To have full access to the symbols that are associated with your program (variable names, routine names, source code, line numbers, and so on), you must compile and link the program using the /DEBUG qualifier, as explained in Section 1.2.
Under these conditions, the way in which the debugger handles these symbols is transparent to you in most cases. However, the following two areas might require action:
2.5.1 Setting and Canceling Modules
To facilitate symbol searches, the debugger loads symbol information from the executable image into a run-time symbol table (RST), where that information can be accessed efficiently. Unless symbol information is in the RST, the debugger does not recognize or properly interpret the associated symbols.
Because the RST takes up memory, the debugger loads it dynamically, anticipating what symbols you might want to reference in the course of program execution. The loading process is called module setting, because all symbol information for a given module is loaded into the RST at one time.
Initially, only the module containing the image transfer address is set. Subsequently, whenever execution of the program is interrupted, the debugger sets the module that contains the routine in which execution is paused. This enables you to reference the symbols that should be visible at that location.
If you try to reference a symbol in a module that has not been set, the debugger warns you that the symbol is not in the RST. For example:
You must use the SET MODULE command to set the module containing that symbol explicitly. For example:
The SHOW MODULE command lists the modules of your program and identifies which modules are set.

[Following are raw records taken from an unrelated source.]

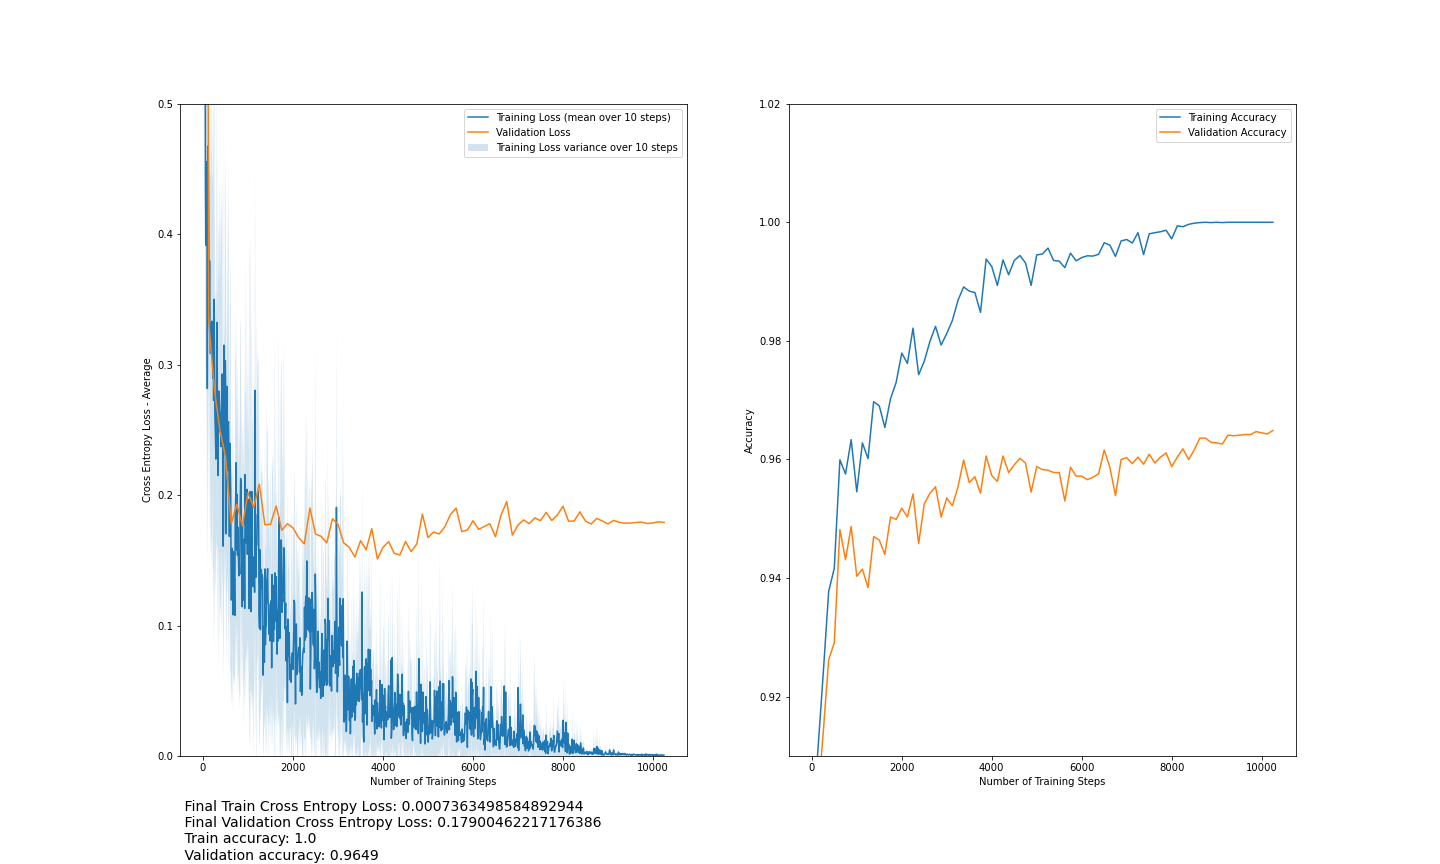
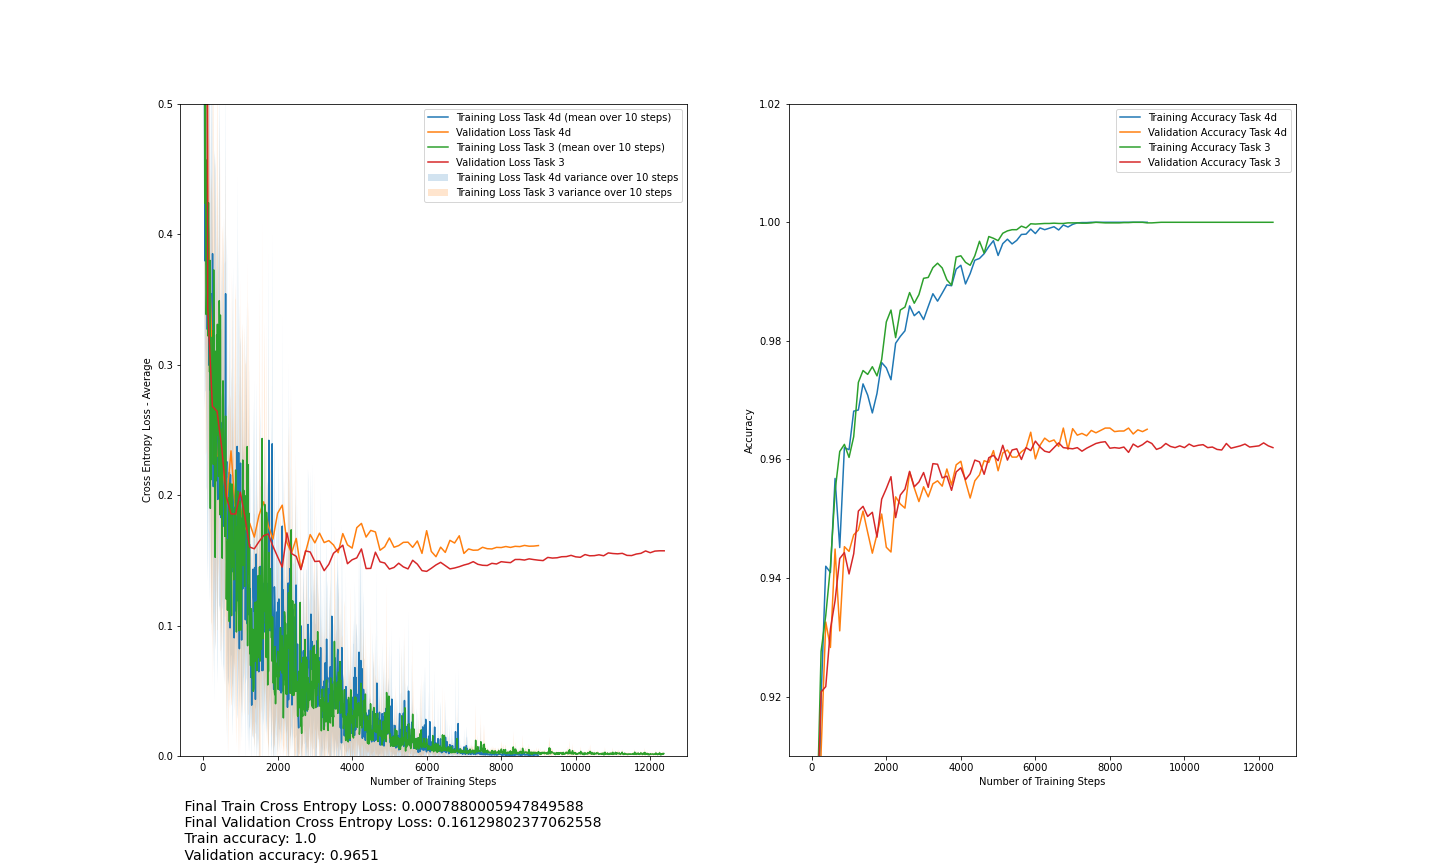
did small modifications to plotts, added new plotts, and wrote in the report for task 4

diff --git a/assignment2/task4e.py b/assignment2/task4e.py
@@ -45,7 +45,7 @@ if __name__ == "__main__":
         use_improved_weight_init)
     trainer_two_hidden_layers = SoftmaxTrainer(
         momentum_gamma, use_momentum,
-        model, learning_rate, batch_size, shuffle_data,
+        model_two_hidden_layers, learning_rate, batch_size, shuffle_data,
         X_train, Y_train, X_val, Y_val,
     )
     train_history_two_hidden_layers, val_history_two_hidden_layers = trainer_two_hidden_layers.train(num_epochs)
@@ -58,44 +58,40 @@ if __name__ == "__main__":
         use_improved_weight_init)
     trainer_ten_hidden_layers = SoftmaxTrainer(
         momentum_gamma, use_momentum,
-        model, learning_rate, batch_size, shuffle_data,
+        model_ten_hidden_layers, learning_rate, batch_size, shuffle_data,
         X_train, Y_train, X_val, Y_val,
     )
     train_history_ten_hidden_layers, val_history_ten_hidden_layers = trainer_ten_hidden_layers.train(num_epochs)
 
 
-    # Plot loss for first model (task 4d)
+    # Plot loss for first model (task 4e)
     plt.figure(figsize=(20, 12))
     plt.subplot(1, 2, 1)
     plt.ylim([0., .5])
     utils.plot_loss(train_history["loss"],
-                    "Training Loss", npoints_to_average=10)
-    utils.plot_loss(val_history["loss"], "Validation Loss")
+                    "Task 3 Model Training Loss", npoints_to_average=10)
+    utils.plot_loss(train_history_two_hidden_layers["loss"],
+                    "Two hidden layers training loss ", npoints_to_average=10)
+    utils.plot_loss(train_history_ten_hidden_layers["loss"],
+                    "Ten hidden layers training loss ",npoints_to_average=10 )
     plt.legend()
     plt.xlabel("Number of Training Steps")
     plt.ylabel("Cross Entropy Loss - Average")
     #Add text with loss and accuracy information
-    plt.annotate("\n Final Train Cross Entropy Loss: {} \n Final Validation Cross Entropy Loss: {} \n Train accuracy: {} \n Validation accuracy: {}".format(
-          cross_entropy_loss(Y_train, model.forward(X_train)),
-          cross_entropy_loss(Y_val, model.forward(X_val)), calculate_accuracy(X_train, Y_train, model), calculate_accuracy(X_val, Y_val, model)),  # Your string
 
-            # The point that we'll place the text in relation to 
-            xy=(0, -0.01), 
-            # Interpret the x as axes coords, and the y as figure coords
-            xycoords=('axes fraction', 'figure fraction'),
-
-            # The distance from the point that the text will be at
-            xytext=(0, 10),  
-            # Interpret `xytext` as an offset in points...
-            textcoords='offset points',
-
-            # Any other text parameters we'd like
-            size=14, ha='left', va='bottom')
+    
     # Plot accuracy
     plt.subplot(1, 2, 2)
     plt.ylim([0.91, 1.02])
-    utils.plot_loss(train_history["accuracy"], "Training Accuracy")
-    utils.plot_loss(val_history["accuracy"], "Validation Accuracy")
+    utils.plot_loss(train_history["accuracy"],
+                    "Task 3 Model Training accuracy")
+    utils.plot_loss(val_history["accuracy"], "Task 3 Model Validation accuracy")
+    utils.plot_loss(train_history_two_hidden_layers["accuracy"],
+                    "Two hidden layers training accuracy", )
+    utils.plot_loss(val_history_two_hidden_layers["accuracy"], "Two hidden layers validation accuracy")
+    utils.plot_loss(train_history_ten_hidden_layers["accuracy"],
+                    "Ten hidden layers training accuracy", )
+    utils.plot_loss(val_history_ten_hidden_layers["accuracy"], "Ten hidden layers validation accuracy")
     plt.xlabel("Number of Training Steps")
     plt.ylabel("Accuracy")
     plt.legend()

diff --git a/assignment2/task3.py b/assignment2/task3.py
@@ -37,23 +37,24 @@ if __name__ == "__main__":
     )
     train_history, val_history = trainer.train(num_epochs)
 
-    # Improved sigmoid
-    use_improved_sigmoid = True
-    model_improved_s = SoftmaxModel(
+
+    # Improved weights
+    use_improved_weight_init = True
+
+    model_improved_w = SoftmaxModel(
         neurons_per_layer,
         use_improved_sigmoid,
         use_improved_weight_init)
-    trainer_improved_s = SoftmaxTrainer(
+    trainer_improved_w = SoftmaxTrainer(
         momentum_gamma, use_momentum,
-        model_improved_s, learning_rate, batch_size, shuffle_data,
+        model_improved_w, learning_rate, batch_size, shuffle_data,
         X_train, Y_train, X_val, Y_val,
     )
-    train_history_improved_s, val_history_improved_s = trainer_improved_s.train(
+    train_history_improved_w, val_history_improved_w = trainer_improved_w.train(
         num_epochs)
-
+    
     # Improved sigmoid & weights
-    use_improved_weight_init = True
-
+    use_improved_sigmoid = True
     model_improved_s_w = SoftmaxModel(
         neurons_per_layer,
         use_improved_sigmoid,
@@ -81,27 +82,31 @@ if __name__ == "__main__":
     train_history_improved_s_w_m, val_history_improved_s_w_m = trainer_improved_s_w_m.train(
         num_epochs)
 
+    plt.figure(figsize=(20, 12))
     plt.subplot(1, 2, 1)
+    plt.ylim([0, .4])
     utils.plot_loss(train_history["loss"],
                     "Task 2 Model", npoints_to_average=10)
     utils.plot_loss(
-        train_history_improved_s["loss"], "Task 3 Model - Improved S", npoints_to_average=10)
+        train_history_improved_w["loss"], "Task 3 Model - Improved W", npoints_to_average=10)
     utils.plot_loss(
-        train_history_improved_s_w["loss"], "Task 3 Model - Improved W", npoints_to_average=10)
+        train_history_improved_s_w["loss"], "Task 3 Model - Improved S", npoints_to_average=10)
     utils.plot_loss(
         train_history_improved_s_w_m["loss"], "Task 3 Model - Improved M", npoints_to_average=10)
-
-    plt.ylim([0, .4])
+    plt.ylabel("Training Loss")
+    plt.xlabel("Number of Training Steps")
+    
     plt.subplot(1, 2, 2)
-    plt.ylim([0.9, 1])
+    plt.ylim([0.88, 0.98])
     utils.plot_loss(val_history["accuracy"], "Task 3 Model")
     utils.plot_loss(
-        val_history_improved_s["accuracy"], "Task 3 Model - Improved S")
+        val_history_improved_w["accuracy"], "Task 3 Model - Improved W")
     utils.plot_loss(
         val_history_improved_s_w["accuracy"], "Task 3 Model - Improved S&W")
     utils.plot_loss(
         val_history_improved_s_w_m["accuracy"], "Task 3 Model - Improved S&W&M")
     plt.ylabel("Validation Accuracy")
+    plt.xlabel("Number of Training Steps")
     plt.legend()
     plt.savefig("task3_tricks_of_the_trade.png")
     plt.show()

diff --git a/assignment2/task4.py b/assignment2/task4.py
@@ -71,17 +71,27 @@ if __name__ == "__main__":
         train_history_64["loss"], "Task 4 Model - 64 Neurons", npoints_to_average=10)
     utils.plot_loss(
         train_history_128["loss"], "Task 4 Model - 128 Neurons", npoints_to_average=10)
+    plt.xlabel("Number of Training Steps")
+    plt.ylabel("Training loss")
+    plt.legend()
 
     plt.ylim([0, .4])
     plt.subplot(1, 2, 2)
-    plt.ylim([0.9, 1])
+    plt.ylim([0.9, 1.01])
     utils.plot_loss(
-        val_history_32["accuracy"], "Task 4 Model - 32 Neurons")
+        val_history_32["accuracy"], "Task 4 Model - 32 Neurons (Validation)")
     utils.plot_loss(
-        val_history_64["accuracy"], "Task 4 Model - 64 Neurons")
+        train_history_32["accuracy"], "Task 4 Model - 32 Neurons (Training)")
     utils.plot_loss(
-        val_history_128["accuracy"], "Task 4 Model - 128 Neurons")
-    plt.ylabel("Validation Accuracy")
+        val_history_64["accuracy"], "Task 4 Model - 64 Neurons (Validation)")
+    utils.plot_loss(
+        train_history_64["accuracy"], "Task 4 Model - 64 Neurons (Training)")
+    utils.plot_loss(
+        val_history_128["accuracy"], "Task 4 Model - 128 Neurons (Validation)")
+    utils.plot_loss(
+        train_history_128["accuracy"], "Task 4 Model - 128 Neurons (Training)")
+    plt.xlabel("Number of Training Steps")
+    plt.ylabel("Accuracy")
     plt.legend()
     plt.savefig("task4_network_topology.png")
     plt.show()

Dynamic module setting can slow the debugger down as more and more modules are set. If performance becomes a problem, you can use the CANCEL MODULE command to reduce the number of set modules, or you can disable dynamic module setting by entering the SET MODE NODYNAMIC command (SET MODE DYNAMIC enables dynamic module setting).